WU: 15 minutes, just getting the legs and heart pumping at endurance pace (56-75% of FTP).

MS: The goal today is to push it up another notch in your distance. Try for at least an hour longer than your normal long ride; ride for 4 hours if you normally go for 3 hours, or 5 hours if your norm is 4 hours. Keep the watts between your endurance and tempo pace (70-90%) for the majority of the ride. Mix it up with some pushes at the upper end of tempo (85-90%) and get in some solid endurance riding, as well. In the second hour of riding, do 2 x 15 minutes at your threshold (91-105% of FTP) watts. Rest for 10 minutes between each with some easy pedaling watts, <56% of FTP. In the last hour of riding, just try for some tempo pace (around 40 minutes) with watts from 85-90% of FTP.

CD: Nice and easy for 15 minutes. Recovery shake!

Am I doing the work necessary to continually stress my body so that it adapts and improves?

Many athletes and coaches alike think they should focus solely on one energy system or another and that if they work in the other systems, they’ll somehow mess up the adaptation. This is a myth.

When you focus on one specific system, yes, you’re pushing hard on at least two focused workouts a week, along with executing that work in the beginning of the workout when you are freshest. The other days can still have work at different training zones or levels, and that’s actually encouraged, as each of the levels can enhance others and create a more rounded level of fitness.

VO2Max is hard, but it helps to give you head room for your FTP to improve, so FTP work is necessary when doing Vo2Max work.
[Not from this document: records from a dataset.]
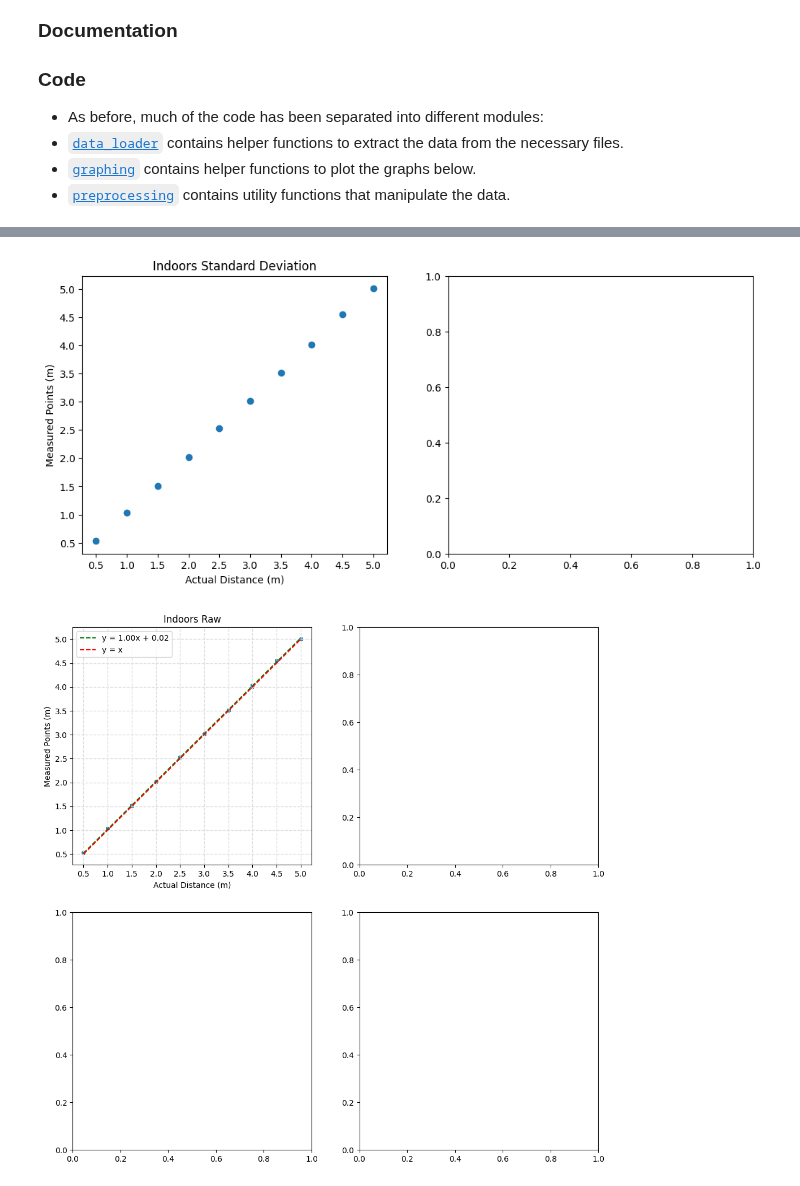
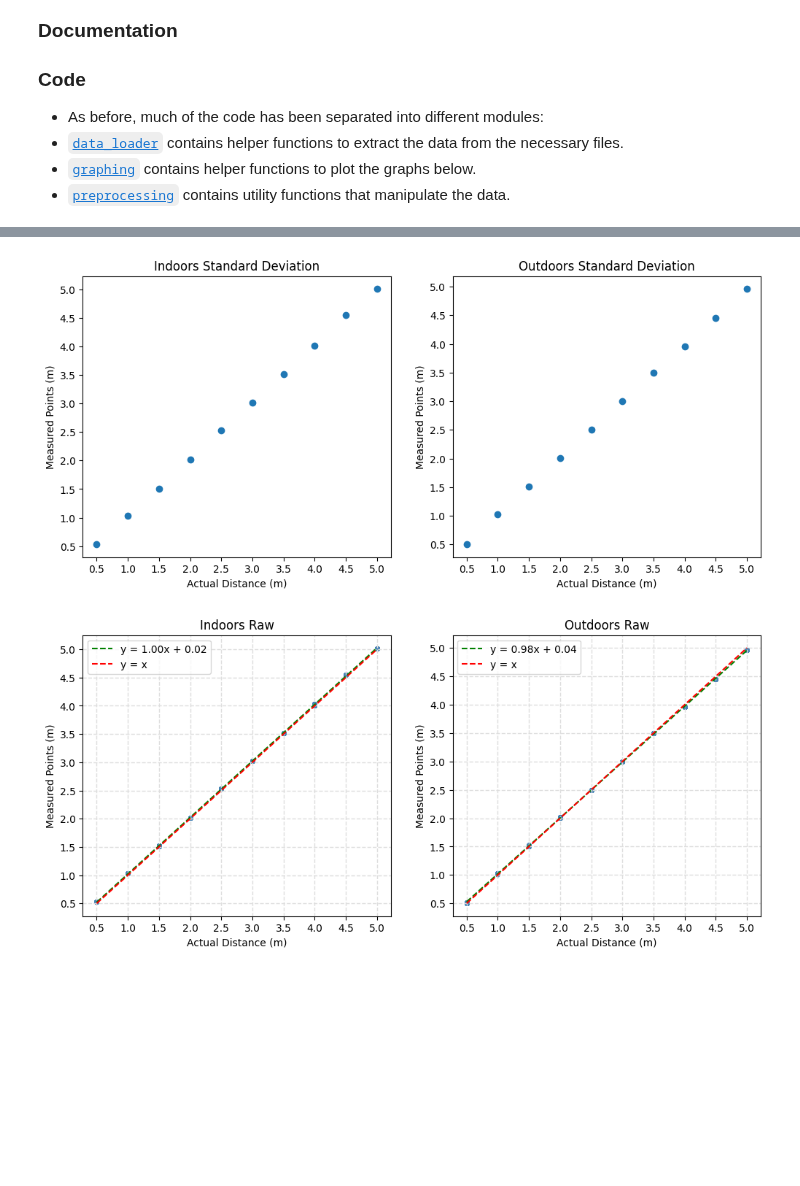
Before and after one commit to wuihee/cycling-safety-analysis, a Jupyter notebook: data_analysis/Laser_Basic_Tests.ipynb, the cells around one changed output, grey strips where cells are left out. Drawn from its saved outputs; the diff is of its cells as text; code cells hidden in the pictures; blank space fills up the shorter version.

Commit message:
Updated data analysis

```diff
--- a/data_analysis/Laser_Basic_Tests.ipynb
+++ b/data_analysis/Laser_Basic_Tests.ipynb
@@ -35,7 +35,14 @@ data_cleaner = DataCleaner()
 # %%
 ACTUAL_DISTANCES = [0.5 * i for i in range(1, 11)]
 INDOORS_DATA_PATH = pathlib.Path("./data/laser_basic_tests/indoors/")
+OUTDOORS_DATA_PATH = pathlib.Path("./data/laser_basic_tests/outdoors/")
 
 # I need to get a fixed number of points for each interval.
 indoors_raw_data = get_data_from_folder(INDOORS_DATA_PATH, get_laser_data_from_txt)
+outdoors_raw_data = get_data_from_folder(OUTDOORS_DATA_PATH, get_data_from_txt)
+
 indoors_raw_data = laser.replace_intervals_with_distance(indoors_raw_data)
+
+# Turn this into a function
+outdoors_raw_data = [distance_interval[1] for distance_interval in outdoors_raw_data]
+outdoors_raw_data = [[round(distance / 1000, 2) for distance in distance_interval if distance != -1] for distance_interval in outdoors_raw_data]
@@ -77,13 +78,16 @@ graphs.plot_scatter(axes[0], indoors_raw_data, title="Indoors Data")
 # %%
 indoors_std = get_standard_deviations(indoors_mean)
+outdoors_std = get_standard_deviations(outdoors_mean)
 
 fig, axes = plt.subplots(1, 2, figsize=(12, 5))
 graphs.plot_std_errorbar(axes[0], indoors_mean, indoors_std, title="Indoors Standard Deviation")
+graphs.plot_std_errorbar(axes[1], outdoors_mean, outdoors_std, title="Outdoors Standard Deviation")
 # %% [output]
-[figure, old version]
+[figure, new version]
 # %%
-fig, axes = plt.subplots(2, 2, figsize=(12, 12))
+fig, axes = plt.subplots(1, 2, figsize=(12, 5))
 
-graphs.plot_best_fit_scatter(axes[0][0], indoors_raw_data, "Indoors Raw")
+graphs.plot_best_fit_scatter(axes[0], indoors_raw_data, "Indoors Raw")
+graphs.plot_best_fit_scatter(axes[1], outdoors_raw_data, "Outdoors Raw")
 # %% [output]
-[figure, old version]
+[figure, new version]
```
Also changed, not shown: parts of 5 cells of this notebook, 2 other files.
In order to break through your fitness stagnation, you need to do at least 4-6 weeks of work on the Vo2 system, though 8 weeks of work would probably be fine, as well. 

As you examine our own training this spring, make sure to ask yourself, “Am I doing the work necessary to continually stress my body so that it adapts and improves?” You can answer that question easily if you’re testing yourself on a regular basis (in order to learn whether or not you’re improving, it’s imperative to test yourself a minimum of every six weeks). You can also answer this question by continually increasing your training load, intensity, and even frequency, along with the focus of your training. We all get stuck in our little training ruts and forget we’ve been doing the same thing over and over for so many years, though unfortunately this rut hasn’t really led to any meaningful improvement. 

This VO2Max intensive program isn’t for everyone or for all the time, only for those specific instances when you’re at a plateau and have a solid foundation of fitness in your legs, or possibly when you’re just ready to mix it up a bit. Keep these factors in mind when training this spring.

Make it a powerful day!

Hunter Allen is a USA Cycling Level 1 coach and former professional cyclist. He is the coauthor of “Training and Racing with a Power Meter” and “Cutting-Edge Cycling,” co-developer of TrainingPeaks’ WKO software, and CEO and founder of Peaks Coaching Group. He and his coaches create custom training plans for all levels of athletes.